Delving into this wonderful collection, we found glass slides covering the Spanish-American War and the Philippine Insurrection. One of the best things about this find is nearly all of the slides have an included description. To us, this suggests they were used as a presentation or lantern show. Though most are black and white, some have been hand tinted in color. Also, of great interest to the Navy during the bi-centennial of the War of 1812, the collection includes a few slides depicting paintings from the centennial commemoration of the war. My coworkers and I agree, given the presence of the War of 1812 slides, as well as images of the battleship Maine being excavated (1911-1912), that the slides were created around 1912.
From the inscription, these glass slides appear to have originally belonged to and in some cases may have been photographed by Douglas White, a war correspondent at one time employed by the San Francisco Examiner. Since February, more information has been revealed through research. We found that the slides were originally donated to the San Francisco Museum of Science and Industry by Mrs. Charles Dutreaux, wife of Lt. C.J. Dutreaux, whose image appears in one of the slides.

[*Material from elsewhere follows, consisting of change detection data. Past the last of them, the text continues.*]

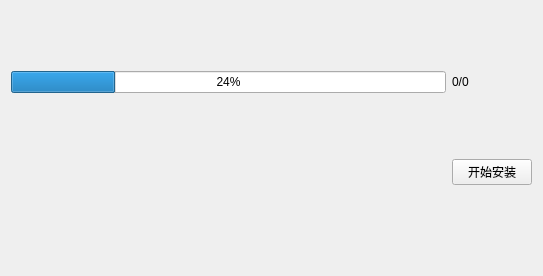
This is Updater.ui in RunnanZhang/Updater as Qt 5 draws it before an edit. The edited form follows.
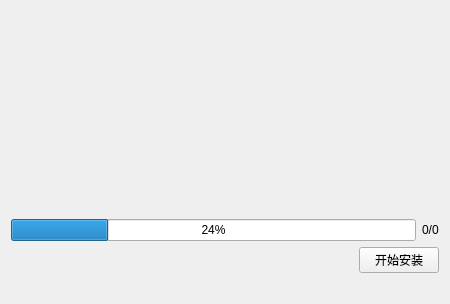
This is the edited form. The open tabs and pages were chosen to show the change.

Commit message: 更新功能完善

```diff
--- a/Updater.ui
+++ b/Updater.ui
@@ -6,14 +6,14 @@
    <rect>
     <x>0</x>
     <y>0</y>
-    <width>543</width>
-    <height>276</height>
+    <width>450</width>
+    <height>304</height>
    </rect>
   </property>
   <property name="windowTitle">
    <string>Updater</string>
   </property>
-  <layout class="QVBoxLayout" name="verticalLayout">
+  <layout class="QVBoxLayout" name="verticalLayout_2">
    <property name="leftMargin">
     <number>0</number>
    </property>
@@ -59,40 +59,64 @@
       </layout>
      </widget>
      <widget class="QWidget" name="downloadPage">
-      <layout class="QGridLayout" name="gridLayout_2">
-       <item row="3" column="1">
-        <widget class="QPushButton" name="installBtn">
+      <layout class="QVBoxLayout" name="verticalLayout">
+       <property name="topMargin">
+        <number>9</number>
+       </property>
+       <item>
+        <widget class="QLabel" name="loadLabel">
+         <property name="sizePolicy">
+          <sizepolicy hsizetype="Preferred" vsizetype="Expanding">
+           <horstretch>0</horstretch>
+           <verstretch>0</verstretch>
+          </sizepolicy>
+         </property>
          <property name="text">
-          <string>开始安装</string>
+          <string/>
          </property>
         </widget>
        </item>
-       <item row="3" column="0">
-        <spacer name="horizontalSpacer_2">
-         <property name="orientation">
-          <enum>Qt::Horizontal</enum>
-         </property>
-         <property name="sizeHint" stdset="0">
-          <size>
-           <width>404</width>
-           <height>20</height>
-          </size>
-         </property>
-        </spacer>
-       </item>
-       <item row="0" column="0">
+       <item>
+        <layout class="QHBoxLayout" name="horizontalLayout">
+         <item>
         <widget class="QProgressBar" name="progressBar">
          <property name="value">
           <number>24</number>
          </property>
         </widget>
        </item>
-       <item row="0" column="1">
+         <item>
         <widget class="QLabel" name="progressLabel">
          <property name="text">
           <string>0/0</string>
          </property>
         </widget>
+         </item>
+        </layout>
+       </item>
+       <item>
+        <layout class="QHBoxLayout" name="horizontalLayout_2">
+         <item>
+          <spacer name="horizontalSpacer_2">
+           <property name="orientation">
+            <enum>Qt::Horizontal</enum>
+           </property>
+           <property name="sizeHint" stdset="0">
+            <size>
+             <width>404</width>
+             <height>20</height>
+            </size>
+           </property>
+          </spacer>
+         </item>
+         <item>
+          <widget class="QPushButton" name="installBtn">
+           <property name="text">
+            <string>开始安装</string>
+           </property>
+          </widget>
+         </item>
+        </layout>
        </item>
       </layout>
      </widget>
```
Left out of the diff: 4 changed lines with no effect on the pictures. Lines whose indentation alone changed are shown as unchanged. The commit also changes 2 other files.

Correspondence from the museum to Commodore Dudley W. Knox, suggests that the collection was sent to the Naval Historical Foundation, Jan. 3, 1948. The Naval Historical Foundation maintained the collection until 2008, when we received it

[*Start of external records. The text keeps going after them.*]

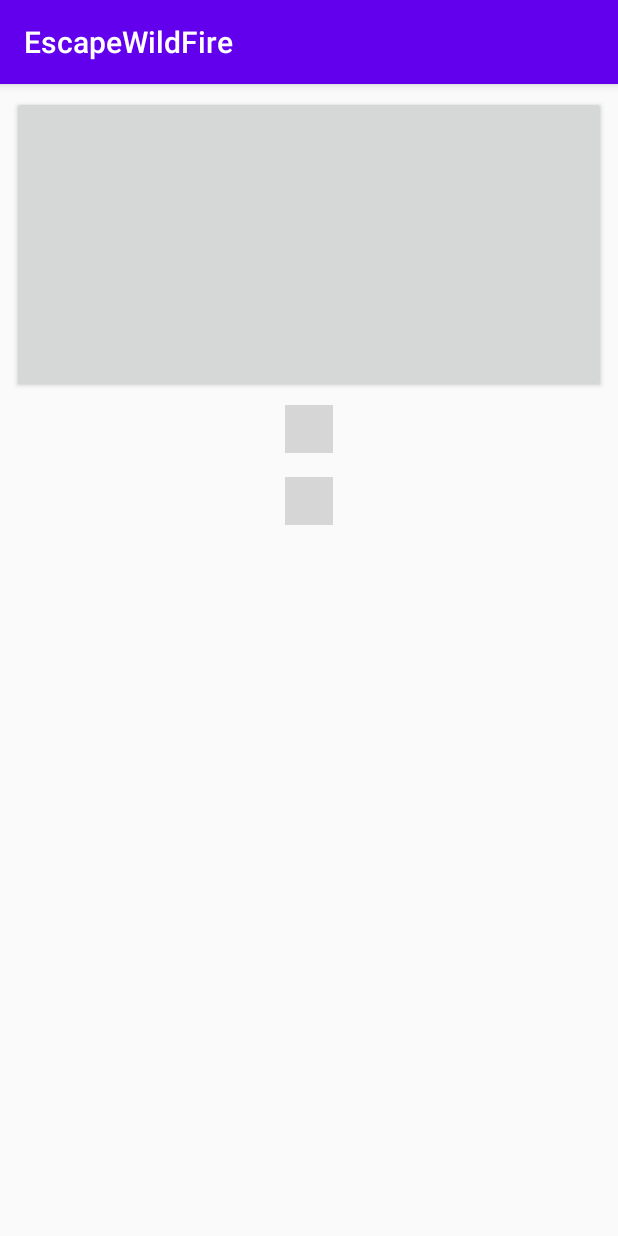
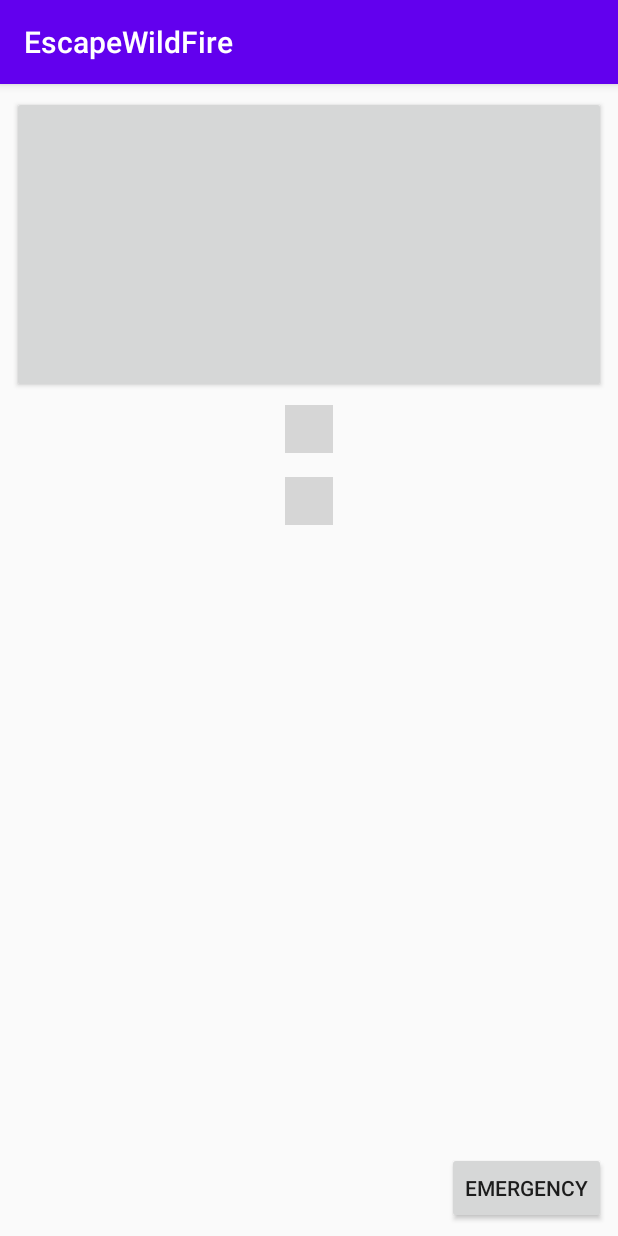
Before and after one commit to cyens/Escape-Wildfires, an Android app: the MainActivity screen opened directly, with no data from a screen before it, on a phone screen of 412 x 824 dp. Run offline under Robolectric (Android 15) with nearby library versions, the phone set to English and light mode, and no system bars; libraries missing offline, so code that uses them is left out: com.here.android, com.savvyapps.togglebuttonlayout; plain views replace ToggleButtonLayout; 2 statements that could not run were skipped; grey boxes are pictures that could not be loaded.

Commit message:
Added emergency call button to the UI

```diff
--- a/AndroidApp/app/src/main/res/layout/activity_main.xml
+++ b/AndroidApp/app/src/main/res/layout/activity_main.xml
@@ -55,4 +55,14 @@
         app:layout_constraintEnd_toEndOf="parent"
         app:layout_constraintStart_toStartOf="parent"
         app:layout_constraintTop_toBottomOf="@+id/navigationToggleButton" />
+
+    <Button
+        android:id="@+id/button"
+        android:layout_width="wrap_content"
+        android:layout_height="wrap_content"
+        android:layout_marginEnd="8dp"
+        android:layout_marginBottom="8dp"
+        android:text="@string/emergency_call"
+        app:layout_constraintBottom_toBottomOf="parent"
+        app:layout_constraintEnd_toEndOf="parent" />
 </androidx.constraintlayout.widget.ConstraintLayout>
--- a/AndroidApp/app/src/main/res/values/colors.xml
+++ b/AndroidApp/app/src/main/res/values/colors.xml
@@ -3,4 +3,5 @@
     <color name="colorPrimary">#6200EE</color>
     <color name="colorPrimaryDark">#3700B3</color>
     <color name="colorAccent">#03DAC5</color>
+    <color name="emergencyColor">#FF0000</color>
 </resources>
--- a/AndroidApp/app/src/main/res/values/strings.xml
+++ b/AndroidApp/app/src/main/res/values/strings.xml
@@ -5,4 +5,5 @@
     <string name="content_description_location_button">Center map on current location</string>
     <string name="content_description_zoom_in">Zoom in</string>
     <string name="content_description_zoom_out">Zoom out</string>
+    <string name="emergency_call">Emergency</string>
 </resources>
```
Also changed, not shown: AndroidApp/app/src/main/res/layout-v19/map_view.xml (+11 -13 lines), AndroidApp/app/src/main/res/layout-v21/map_view.xml (+12 -1 lines).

These slides are a window into a time more than a century ago. They show many scenes from the times, including the raising of USS Olympia’s flag over Manila, USS Charleston convoying the first U.S. troops and ships officers and crew, the execution wall at Cavite, Philippines, capture of Manila, Spanish prisoners, troops landing at Camp Dewy, naval camps and Signal Corps, as just a sampling.

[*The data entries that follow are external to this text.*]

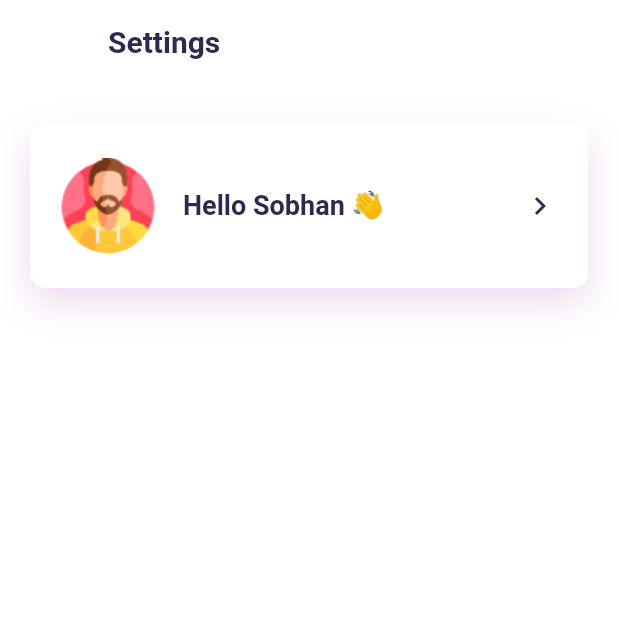
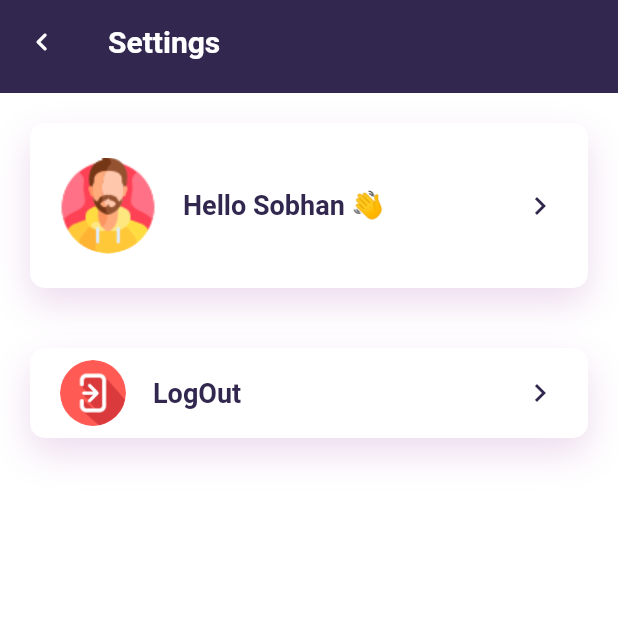
Before and after one commit to TheSam912/NIU_company_task, a Flutter app: the SettingsScreen screen opened by its route, on a phone screen of 412 x 824 dp, the top half of it. Run offline on Flutter 3.47's test engine with Material 2 defaults, Android fonts, the phone set to English and light mode, and no system bars; our stand-ins replace animate_do, awesome_snackbar_content, flutter_hooks, hooks_riverpod, shared_preferences; accounts and stored records are empty.

Commit message:
logout btn and setting design

```diff
--- a/lib/Constant/styles.dart
+++ b/lib/Constant/styles.dart
@@ -4,5 +4,6 @@ import 'colors.dart';
 
 TextStyle titleStyle =
     TextStyle(color: mainColor, fontWeight: FontWeight.bold, fontSize: 20);
-
+TextStyle whiteTitleStyle =
+    TextStyle(color: white, fontWeight: FontWeight.bold, fontSize: 20);
 Duration animDuration = const Duration(milliseconds: 1000);
--- a/lib/states/auth_state.dart
+++ b/lib/states/auth_state.dart
@@ -30,7 +30,7 @@ final authenticationHandlerProvider = StateProvider<AuthenticationHandler>(
 
 final authLoginProvider = FutureProvider.family<bool, AuthArgs>(
   (ref, authArgs) async {
-    return Future.delayed(const Duration(seconds: 2), () async {
+    return Future.delayed(const Duration(seconds: 1), () async {
       final authResponse = await ref.watch(authenticationHandlerProvider).login(
             authArgs,
           );
--- a/lib/views/settings.dart
+++ b/lib/views/settings.dart
@@ -1,22 +1,35 @@
 import 'package:flutter/material.dart';
+import 'package:hooks_riverpod/hooks_riverpod.dart';
 import 'package:niu_app/Constant/colors.dart';
 
+import '../states/storage_state.dart';
 import '../widgets/appbar.dart';
 import '../widgets/settingsItemBox.dart';
 import '../widgets/user_box.dart';
 
-class SettingsScreen extends StatelessWidget {
+class SettingsScreen extends HookConsumerWidget {
   const SettingsScreen({super.key});
 
   @override
-  Widget build(BuildContext context) {
+  Widget build(BuildContext context, WidgetRef ref) {
     return Scaffold(
       backgroundColor: white,
       appBar: PreferredSize(
           preferredSize: const Size.fromHeight(62),
-          child: myAppbar("Settings", [])),
+          child: myAppbar("Settings", [], context)),
       body: Column(
-        children: [settingsItemBox(110, userBox("user.png", "Sobhan"))],
+        children: [
+          settingsItemBox(110, userBox("user.png", "Sobhan", "user")),
+          GestureDetector(
+              onTap: () async {
+                final isCleared = await ref.read(resetStorage);
+                if (isCleared) {
+                  // ignore: use_build_context_synchronously
+                  Navigator.popAndPushNamed(context, 'Login');
+                }
+              },
+              child: settingsItemBox(60, userBox("logout.png", "LogOut", "")))
+        ],
       ),
     );
   }
--- a/lib/widgets/appbar.dart
+++ b/lib/widgets/appbar.dart
@@ -3,14 +3,22 @@ import 'package:flutter/material.dart';
 import '../Constant/colors.dart';
 import '../Constant/styles.dart';
 
-Widget myAppbar(String title, List<Widget> action) {
+Widget myAppbar(String title, List<Widget> action, BuildContext context) {
   return AppBar(
     title: Text(
       title,
-      style: titleStyle,
+      style: whiteTitleStyle,
     ),
-    backgroundColor: white,
+    backgroundColor: mainColor,
     elevation: 0,
     actions: action,
+    leading: IconButton(
+        onPressed: () {
+          Navigator.pop(context);
+        },
+        icon: Icon(
+          Icons.keyboard_arrow_left_rounded,
+          color: white,
+        )),
   );
 }
--- a/lib/widgets/user_box.dart
+++ b/lib/widgets/user_box.dart
@@ -1,7 +1,7 @@
 import 'package:flutter/material.dart';
 import 'package:niu_app/Constant/colors.dart';
 
-Widget userBox(String image, String username) {
+Widget userBox(String image, String text, String type) {
   return Row(
     mainAxisAlignment: MainAxisAlignment.spaceBetween,
     children: [
@@ -19,7 +19,7 @@ Widget userBox(String image, String username) {
           Padding(
             padding: const EdgeInsets.symmetric(horizontal: 18, vertical: 0),
             child: Text(
-              "Hello $username 👋",
+              type == "user" ? "Hello $text 👋" : text,
               style: TextStyle(
                   fontSize: 18, fontWeight: FontWeight.bold, color: mainColor),
             ),
```
Also changed, not shown: lib/views/home_screen.dart (+6 -3 lines), assets/images/logout.png (added).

What makes this so significant a find for us at NHHC? The Navy played a central role in nearly every aspect of the Spanish-American war, from logistics to diplomacy. Historical research on the subject notes that American planners and leaders anticipated that the fight with Spain would be primarily a naval war. The U.S. Navy’s victories at Manila Bay and Santiago de Cuba were pivotal events that turned the course of the war and joint Army-Navy operations at Santiago, Puerto Rico, and Manila sealed the success won by the U.S. Navy’s command of the seas.
Having found them, our next step is to preserve them for the future. That starts with digitization, scanning each slide for eventual exhibition on the Naval History and Heritage Command’s website. After that we need to make sure the slides are in sleeves that will prevent deterioration and then archive them so they will never be lost again.
We may never know which of these slides is truly unique. We have located copies of several of the images within various archival collections throughout the country. Despite this, were still excited and proud to be the repository of such a historically significant collection.